▸ What to work on: Lines holding the word "Also" are the ones to copy from the data below.

··· Extracted material

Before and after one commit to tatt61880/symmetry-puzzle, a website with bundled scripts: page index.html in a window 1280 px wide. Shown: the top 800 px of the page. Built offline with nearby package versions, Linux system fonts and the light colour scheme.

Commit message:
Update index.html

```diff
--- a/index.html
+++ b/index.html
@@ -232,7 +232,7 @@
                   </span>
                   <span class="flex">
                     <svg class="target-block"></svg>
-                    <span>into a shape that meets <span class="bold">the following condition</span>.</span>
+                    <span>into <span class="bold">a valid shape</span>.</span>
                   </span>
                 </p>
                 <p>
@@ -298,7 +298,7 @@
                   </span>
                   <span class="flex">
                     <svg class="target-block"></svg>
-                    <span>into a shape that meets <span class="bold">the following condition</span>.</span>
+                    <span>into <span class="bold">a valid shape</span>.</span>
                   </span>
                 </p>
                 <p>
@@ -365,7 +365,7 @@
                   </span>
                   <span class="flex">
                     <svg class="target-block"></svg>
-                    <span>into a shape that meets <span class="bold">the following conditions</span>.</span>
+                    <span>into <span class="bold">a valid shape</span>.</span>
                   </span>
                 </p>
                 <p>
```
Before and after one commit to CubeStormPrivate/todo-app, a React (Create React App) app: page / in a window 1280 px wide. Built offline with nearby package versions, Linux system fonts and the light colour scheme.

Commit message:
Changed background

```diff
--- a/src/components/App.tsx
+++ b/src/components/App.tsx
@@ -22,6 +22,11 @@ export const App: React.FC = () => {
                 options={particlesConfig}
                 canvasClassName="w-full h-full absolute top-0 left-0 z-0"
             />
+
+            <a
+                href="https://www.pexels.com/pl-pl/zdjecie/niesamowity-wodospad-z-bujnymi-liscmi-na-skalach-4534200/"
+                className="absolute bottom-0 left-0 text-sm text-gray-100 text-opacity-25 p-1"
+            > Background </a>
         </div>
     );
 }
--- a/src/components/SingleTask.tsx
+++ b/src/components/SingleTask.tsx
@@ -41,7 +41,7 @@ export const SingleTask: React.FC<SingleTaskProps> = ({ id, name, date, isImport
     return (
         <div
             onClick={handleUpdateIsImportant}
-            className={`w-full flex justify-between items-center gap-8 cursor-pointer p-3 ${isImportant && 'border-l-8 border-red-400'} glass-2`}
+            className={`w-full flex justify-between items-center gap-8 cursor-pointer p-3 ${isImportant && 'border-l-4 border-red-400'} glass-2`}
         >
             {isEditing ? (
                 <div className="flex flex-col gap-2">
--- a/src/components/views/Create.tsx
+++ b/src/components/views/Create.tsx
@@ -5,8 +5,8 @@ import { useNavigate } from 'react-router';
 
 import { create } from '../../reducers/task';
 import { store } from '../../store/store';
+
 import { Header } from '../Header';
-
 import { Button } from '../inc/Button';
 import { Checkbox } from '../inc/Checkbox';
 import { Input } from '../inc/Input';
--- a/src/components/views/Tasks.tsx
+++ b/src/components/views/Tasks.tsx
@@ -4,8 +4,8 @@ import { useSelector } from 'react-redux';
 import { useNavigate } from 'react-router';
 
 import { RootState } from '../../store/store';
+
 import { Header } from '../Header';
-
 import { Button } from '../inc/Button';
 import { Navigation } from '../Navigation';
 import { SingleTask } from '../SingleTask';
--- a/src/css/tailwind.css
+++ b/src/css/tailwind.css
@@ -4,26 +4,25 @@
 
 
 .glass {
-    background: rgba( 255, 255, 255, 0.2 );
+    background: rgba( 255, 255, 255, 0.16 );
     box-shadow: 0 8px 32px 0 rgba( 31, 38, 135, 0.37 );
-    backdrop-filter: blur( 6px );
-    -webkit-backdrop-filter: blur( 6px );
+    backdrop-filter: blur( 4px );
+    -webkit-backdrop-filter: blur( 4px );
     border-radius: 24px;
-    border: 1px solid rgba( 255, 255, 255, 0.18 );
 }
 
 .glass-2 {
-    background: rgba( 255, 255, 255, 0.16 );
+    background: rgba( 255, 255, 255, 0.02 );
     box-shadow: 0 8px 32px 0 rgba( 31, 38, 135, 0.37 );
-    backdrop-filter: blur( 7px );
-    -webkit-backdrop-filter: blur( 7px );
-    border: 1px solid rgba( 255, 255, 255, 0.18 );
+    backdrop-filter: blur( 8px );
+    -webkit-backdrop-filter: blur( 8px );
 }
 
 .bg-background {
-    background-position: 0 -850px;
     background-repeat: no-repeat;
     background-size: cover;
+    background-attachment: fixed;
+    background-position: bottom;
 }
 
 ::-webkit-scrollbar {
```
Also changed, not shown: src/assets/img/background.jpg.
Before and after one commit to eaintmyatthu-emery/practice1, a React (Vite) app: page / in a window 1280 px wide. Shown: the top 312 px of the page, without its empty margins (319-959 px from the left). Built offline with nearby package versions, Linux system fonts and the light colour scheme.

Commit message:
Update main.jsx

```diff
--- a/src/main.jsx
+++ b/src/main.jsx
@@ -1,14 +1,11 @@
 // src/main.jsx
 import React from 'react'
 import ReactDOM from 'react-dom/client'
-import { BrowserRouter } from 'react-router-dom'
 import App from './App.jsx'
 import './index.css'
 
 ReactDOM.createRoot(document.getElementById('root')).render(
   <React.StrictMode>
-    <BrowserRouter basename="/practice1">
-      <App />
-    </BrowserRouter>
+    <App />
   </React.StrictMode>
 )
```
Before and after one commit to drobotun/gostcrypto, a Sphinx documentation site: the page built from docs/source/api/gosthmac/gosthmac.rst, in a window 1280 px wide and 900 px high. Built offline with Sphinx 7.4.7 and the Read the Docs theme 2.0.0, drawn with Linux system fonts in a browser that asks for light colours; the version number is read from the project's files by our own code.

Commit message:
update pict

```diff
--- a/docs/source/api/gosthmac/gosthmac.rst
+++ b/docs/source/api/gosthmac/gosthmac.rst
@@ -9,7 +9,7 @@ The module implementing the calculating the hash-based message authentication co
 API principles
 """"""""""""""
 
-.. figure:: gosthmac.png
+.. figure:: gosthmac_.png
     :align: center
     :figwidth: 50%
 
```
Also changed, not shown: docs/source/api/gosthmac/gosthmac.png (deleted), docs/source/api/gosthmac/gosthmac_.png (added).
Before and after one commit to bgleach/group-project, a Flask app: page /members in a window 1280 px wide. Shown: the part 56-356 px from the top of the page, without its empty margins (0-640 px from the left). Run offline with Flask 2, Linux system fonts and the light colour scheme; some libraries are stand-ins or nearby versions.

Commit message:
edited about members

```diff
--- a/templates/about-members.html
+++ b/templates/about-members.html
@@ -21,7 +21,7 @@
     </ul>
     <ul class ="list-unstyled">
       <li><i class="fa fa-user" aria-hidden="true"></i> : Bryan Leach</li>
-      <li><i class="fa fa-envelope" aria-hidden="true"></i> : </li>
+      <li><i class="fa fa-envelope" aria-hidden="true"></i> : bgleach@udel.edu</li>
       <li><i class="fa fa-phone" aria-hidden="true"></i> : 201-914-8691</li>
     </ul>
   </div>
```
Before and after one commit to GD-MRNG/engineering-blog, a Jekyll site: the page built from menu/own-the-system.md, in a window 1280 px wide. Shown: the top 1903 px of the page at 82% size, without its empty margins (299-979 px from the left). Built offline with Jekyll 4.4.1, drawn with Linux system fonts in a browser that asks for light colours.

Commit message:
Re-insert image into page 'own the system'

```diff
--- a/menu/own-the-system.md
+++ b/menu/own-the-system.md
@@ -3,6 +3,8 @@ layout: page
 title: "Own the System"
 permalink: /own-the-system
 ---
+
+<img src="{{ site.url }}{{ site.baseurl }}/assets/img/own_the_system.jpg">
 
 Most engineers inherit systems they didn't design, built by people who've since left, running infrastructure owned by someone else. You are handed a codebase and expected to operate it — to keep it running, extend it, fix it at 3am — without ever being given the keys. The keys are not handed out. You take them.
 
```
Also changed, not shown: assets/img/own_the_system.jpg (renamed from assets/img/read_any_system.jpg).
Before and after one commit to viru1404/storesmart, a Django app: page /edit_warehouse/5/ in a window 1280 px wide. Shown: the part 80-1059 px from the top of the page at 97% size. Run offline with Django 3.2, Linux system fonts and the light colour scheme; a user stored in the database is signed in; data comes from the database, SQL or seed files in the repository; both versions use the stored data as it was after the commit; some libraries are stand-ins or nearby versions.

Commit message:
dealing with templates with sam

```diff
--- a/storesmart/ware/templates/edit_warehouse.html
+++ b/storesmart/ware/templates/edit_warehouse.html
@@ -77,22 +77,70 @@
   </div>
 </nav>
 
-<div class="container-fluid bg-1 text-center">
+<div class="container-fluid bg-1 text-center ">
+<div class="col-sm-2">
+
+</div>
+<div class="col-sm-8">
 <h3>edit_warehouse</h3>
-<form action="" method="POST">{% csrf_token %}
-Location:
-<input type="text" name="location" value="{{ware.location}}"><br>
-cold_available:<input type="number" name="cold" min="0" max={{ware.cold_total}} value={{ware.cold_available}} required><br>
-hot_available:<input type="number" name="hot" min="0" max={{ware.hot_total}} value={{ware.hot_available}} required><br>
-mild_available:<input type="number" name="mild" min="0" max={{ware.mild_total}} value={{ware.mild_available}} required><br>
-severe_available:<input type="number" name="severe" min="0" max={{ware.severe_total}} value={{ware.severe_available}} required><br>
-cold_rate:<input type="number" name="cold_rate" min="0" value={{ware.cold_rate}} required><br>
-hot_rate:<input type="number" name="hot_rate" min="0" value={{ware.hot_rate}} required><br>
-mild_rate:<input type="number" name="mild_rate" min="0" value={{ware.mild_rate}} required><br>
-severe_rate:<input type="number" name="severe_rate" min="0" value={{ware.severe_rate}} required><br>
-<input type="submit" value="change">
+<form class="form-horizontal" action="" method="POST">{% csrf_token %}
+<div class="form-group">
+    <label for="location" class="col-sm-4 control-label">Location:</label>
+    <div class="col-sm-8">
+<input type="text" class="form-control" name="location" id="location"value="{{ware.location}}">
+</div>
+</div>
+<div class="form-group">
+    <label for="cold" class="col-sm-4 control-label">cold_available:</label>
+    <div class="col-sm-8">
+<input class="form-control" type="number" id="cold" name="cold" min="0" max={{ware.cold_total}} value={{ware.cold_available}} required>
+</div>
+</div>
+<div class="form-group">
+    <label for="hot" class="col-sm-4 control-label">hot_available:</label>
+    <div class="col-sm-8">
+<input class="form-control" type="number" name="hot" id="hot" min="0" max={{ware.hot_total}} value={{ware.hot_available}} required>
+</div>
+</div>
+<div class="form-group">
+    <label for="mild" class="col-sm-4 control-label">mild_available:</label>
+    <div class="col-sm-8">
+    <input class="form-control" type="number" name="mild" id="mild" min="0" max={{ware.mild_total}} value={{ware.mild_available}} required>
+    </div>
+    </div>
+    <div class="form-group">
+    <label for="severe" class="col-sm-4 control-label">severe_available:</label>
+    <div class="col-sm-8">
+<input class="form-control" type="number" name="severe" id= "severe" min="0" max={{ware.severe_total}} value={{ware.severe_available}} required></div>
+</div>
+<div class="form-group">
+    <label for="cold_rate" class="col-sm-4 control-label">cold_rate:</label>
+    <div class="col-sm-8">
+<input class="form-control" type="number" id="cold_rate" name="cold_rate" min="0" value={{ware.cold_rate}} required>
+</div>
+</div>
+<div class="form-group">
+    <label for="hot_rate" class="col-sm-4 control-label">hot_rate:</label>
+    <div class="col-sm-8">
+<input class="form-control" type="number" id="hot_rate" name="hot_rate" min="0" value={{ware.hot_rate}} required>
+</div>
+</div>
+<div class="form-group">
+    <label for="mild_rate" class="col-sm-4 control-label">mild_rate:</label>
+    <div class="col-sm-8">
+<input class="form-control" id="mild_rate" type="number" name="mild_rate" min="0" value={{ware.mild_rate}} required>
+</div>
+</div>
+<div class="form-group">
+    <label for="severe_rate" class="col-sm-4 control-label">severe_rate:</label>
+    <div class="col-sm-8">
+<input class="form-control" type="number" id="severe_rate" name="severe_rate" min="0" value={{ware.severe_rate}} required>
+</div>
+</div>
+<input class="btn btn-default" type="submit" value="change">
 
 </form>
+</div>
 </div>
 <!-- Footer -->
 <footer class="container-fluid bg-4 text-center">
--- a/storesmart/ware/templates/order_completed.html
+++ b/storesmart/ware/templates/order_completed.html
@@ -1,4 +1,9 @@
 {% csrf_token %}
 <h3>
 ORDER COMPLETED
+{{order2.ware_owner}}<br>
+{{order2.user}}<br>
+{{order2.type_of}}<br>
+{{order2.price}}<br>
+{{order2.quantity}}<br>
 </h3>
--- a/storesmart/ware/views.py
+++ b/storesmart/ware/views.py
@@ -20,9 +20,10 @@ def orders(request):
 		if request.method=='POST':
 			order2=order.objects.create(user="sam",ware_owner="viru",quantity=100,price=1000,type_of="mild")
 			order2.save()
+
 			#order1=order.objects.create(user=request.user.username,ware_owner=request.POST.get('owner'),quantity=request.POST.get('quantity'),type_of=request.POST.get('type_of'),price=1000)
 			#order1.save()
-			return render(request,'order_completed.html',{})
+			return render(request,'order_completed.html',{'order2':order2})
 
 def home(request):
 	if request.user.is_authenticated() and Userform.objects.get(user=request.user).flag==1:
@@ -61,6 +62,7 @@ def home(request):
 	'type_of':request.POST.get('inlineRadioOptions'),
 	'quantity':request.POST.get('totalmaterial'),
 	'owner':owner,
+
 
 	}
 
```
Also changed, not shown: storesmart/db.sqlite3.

······

▸ Result of this exercise:
Also changed, not shown: src/assets/img/background.jpg.
Also changed, not shown: docs/source/api/gosthmac/gosthmac.png (deleted), docs/source/api/gosthmac/gosthmac_.png (added).
Also changed, not shown: assets/img/own_the_system.jpg (renamed from assets/img/read_any_system.jpg).
Also changed, not shown: storesmart/db.sqlite3.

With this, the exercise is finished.